The free ShiVa Web version is limited to web publication, but otherwise has the same capabilities as the $200 ShiVa Basic. Upgrading to the $1000 ShiVa Advanced brings tools geared toward team development and professional releases, such as integrated SVN support and profiling tools. All versions are royalty-free.
Pro Lua can be used for fast coding and C++ for optimization
All game logic can be scripted in Lua. ShiVa also provides a cross-compiler from Lua to C++, allowing Lua scripts to be further optimized and compiled to native code for performance.
Pro Great support
In addition to the help forum, Basic and Advanced licensees have chat and direct email access to the developers.
Pro Native c++ export
Pro C++ plugin development options
Pro Great performance on mobile
Smaller platform specific executables, native code export, good FPS even for complex scenes. ShiVa has great advanced optimization features, including PVS and LOD, decreasing number of drawcalls even in complex level. Platform specific profiles allow developers to customize size and compression level for textures and test those settings directly in editor.

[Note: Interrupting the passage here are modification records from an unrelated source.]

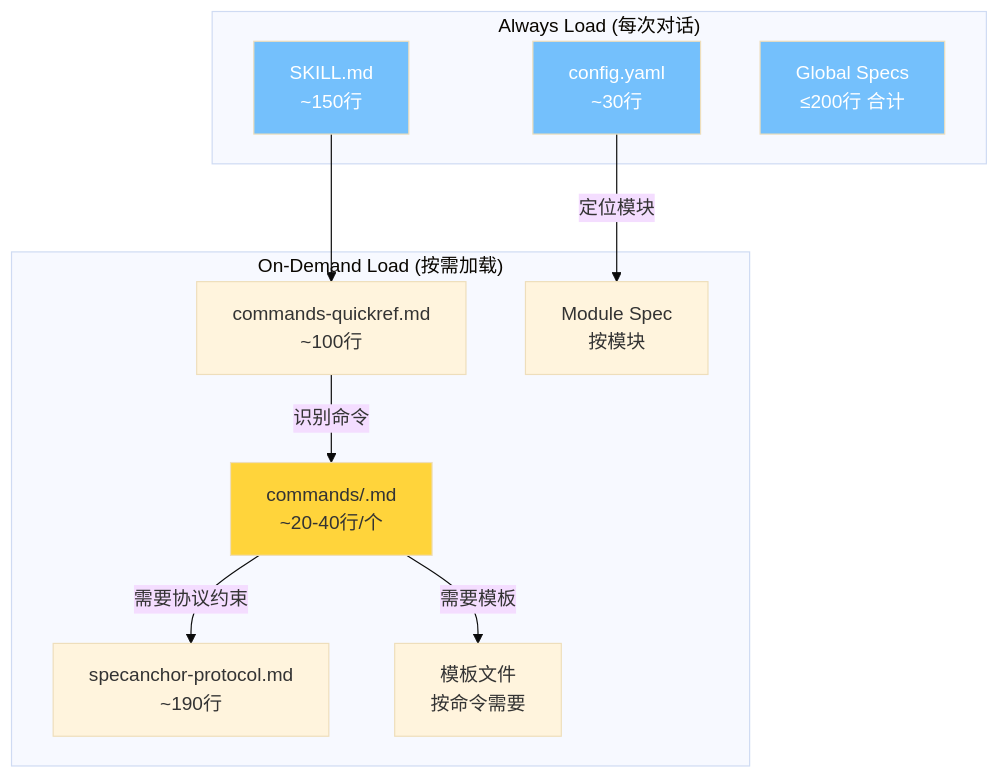
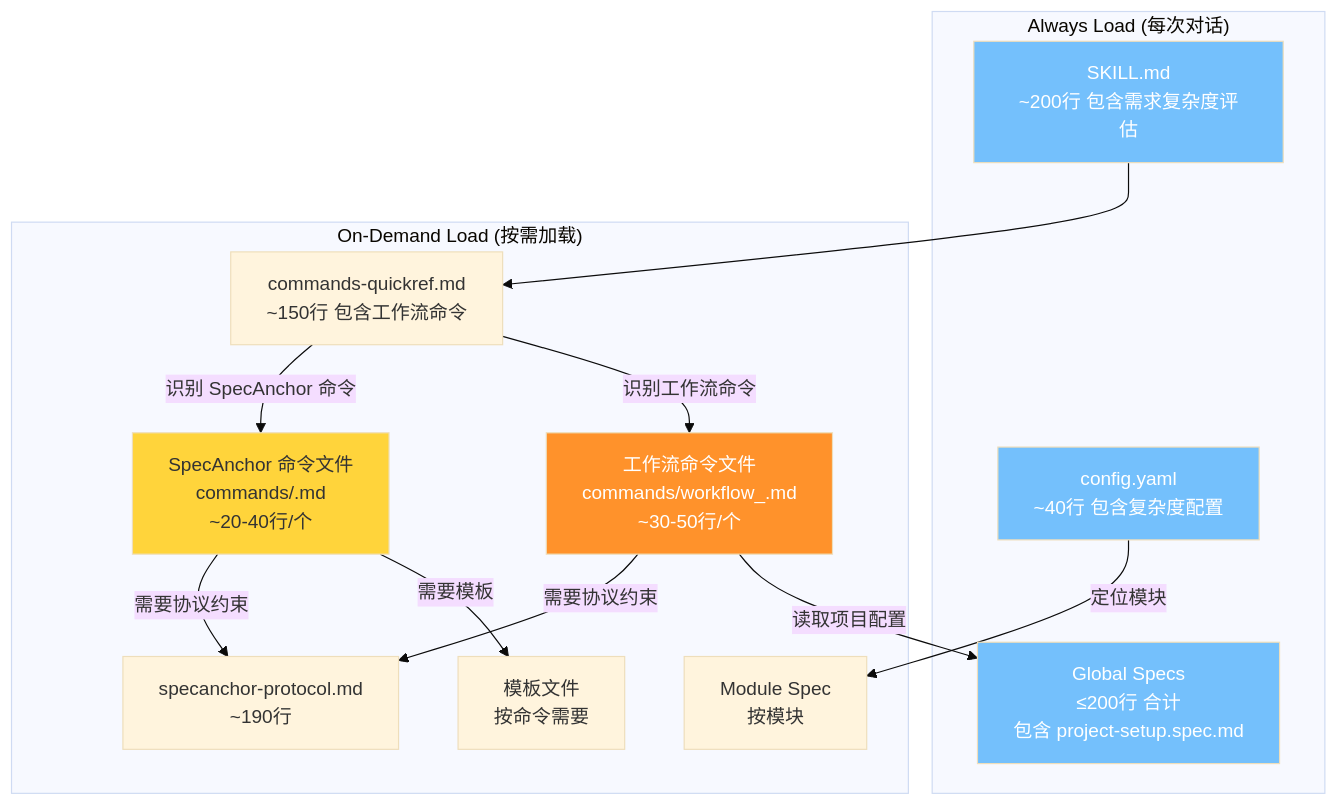
One commit to linziyanleo/spec-anchor changed the eighth of 10 diagrams in FLOWCHART.md. Above: the diagram before and after it, drawn with Mermaid (base theme). The commit also changed other lines of this file and 8 other files, not shown here.

````diff
--- a/FLOWCHART.md
+++ b/FLOWCHART.md
@@ -102,27 +193,32 @@
 ```mermaid
 flowchart TD
     subgraph "Always Load (每次对话)"
-        A1[SKILL.md<br/>~150行]
-        A2[config.yaml<br/>~30行]
-        A3[Global Specs<br/>≤200行 合计]
+        A1[SKILL.md<br/>~200行 包含需求复杂度评估]
+        A2[config.yaml<br/>~40行 包含复杂度配置]
+        A3[Global Specs<br/>≤200行 合计<br/>包含 project-setup.spec.md]
     end
 
     subgraph "On-Demand Load (按需加载)"
-        B1[commands-quickref.md<br/>~100行]
-        B2["commands/<cmd>.md<br/>~20-40行/个"]
-        B3[specanchor-protocol.md<br/>~190行]
-        B4[Module Spec<br/>按模块]
-        B5[模板文件<br/>按命令需要]
+        B1[commands-quickref.md<br/>~150行 包含工作流命令]
+        B2["SpecAnchor 命令文件<br/>commands/<cmd>.md<br/>~20-40行/个"]
+        B3["工作流命令文件<br/>commands/workflow_<cmd>.md<br/>~30-50行/个"]
+        B4[specanchor-protocol.md<br/>~190行]
+        B5[Module Spec<br/>按模块]
+        B6[模板文件<br/>按命令需要]
     end
 
     A1 --> B1
-    B1 -->|识别命令| B2
-    B2 -->|需要协议约束| B3
-    A2 -->|定位模块| B4
-    B2 -->|需要模板| B5
+    B1 -->|识别 SpecAnchor 命令| B2
+    B1 -->|识别工作流命令| B3
+    B2 -->|需要协议约束| B4
+    B3 -->|需要协议约束| B4
+    A2 -->|定位模块| B5
+    B2 -->|需要模板| B6
+    B3 -->|读取项目配置| A3
 
     style A1 fill:#74c0fc,color:#fff
     style A2 fill:#74c0fc,color:#fff
     style A3 fill:#74c0fc,color:#fff
     style B2 fill:#ffd43b,color:#333
+    style B3 fill:#ff922b,color:#fff
 ```
````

Other engine features, like lightning baking, mesh combining and GPU skinning will boost performance too.
Con C++ Engine API not very friendly
The base C++ code from Godot is not documented, it's hard to set it up, to compile and hard to extend, it could use better programming standards.
Con Primarily supports own proprietary language (GD Script)
While it's very accessible, and if you know Python you'll pick it up fast, having to learn a new language to fully make use of the platform can be a bit discouraging. And for those learning to code as well as learning Godot for the first time, many would rather learn a language they can 'take with them' when they explore other platforms in the future.
Con No console targets
Given that you can target both desktops and consoles with the same code base in other engines, the lack of support for consoles in Godot is pretty hard to get past if targeting desktops for a game. But asking for an open-source engine to target consoles is probably too much to ask. But it would be interesting to see some legacy consoles targeted even if current ones cannot be.
Con Annoying minor bugs
Minor bugs can go unaddressed for some time, due to it being a free program.
Con Strange terminology at its base
Scenes can be made up of other scenes. That makes some sense. But even the smallest object (or prefab or asset) in a scene -- such as that spoon on the table or the marble on the floor -- is still called a scene... except when it's called a node. This is a bit odd for those coming from other engines. With all the great decisions behind the basic design of this engine, the choice of this term from all the potential other terms out there seems really out of place and only serves as a constant reminder that not everything about Godot is great.
Con No built-in way to import atlases
Godot does not have an easy and automatic way to import atlases created by other tools. However, there are plugins that can be used to import atlases from other engines.
Con 2DPhysics is weak compared to Box2d
Box2d has much more features.
Con NoAdmob or other AdNetwork support
Godot has no native support for implementing advertisements into your game.
Con Difficult to optimize
Godot has an OOP architecture. Everything is an object internally and data is spread among many classes, thus it's difficult to optimize (i.e. not cache friendly, difficuly to vectorize or paralellize, etc).
Read about "Data Oriented Design" for more info about the problems and solutions.
Con Many buggy and half-finished features
Con Hard for a Unity user
Coming from a Unity background, Godot engine is hard.
Con ShiVa 2.0 has been worked on for nearly 4 years!
After 4 years of development and promises ShiVa 2.0 has JUST gotten into beta access.
The current version 1.9.2 of ShiVa was released in December 2013. While there is active development on version 2.0, its beta is available only to paid licensees of the current version.
Con High Cost
Costs $200 for the basic version alone, which allows you to publish to any format other than web. The Team/Pro version costs $1000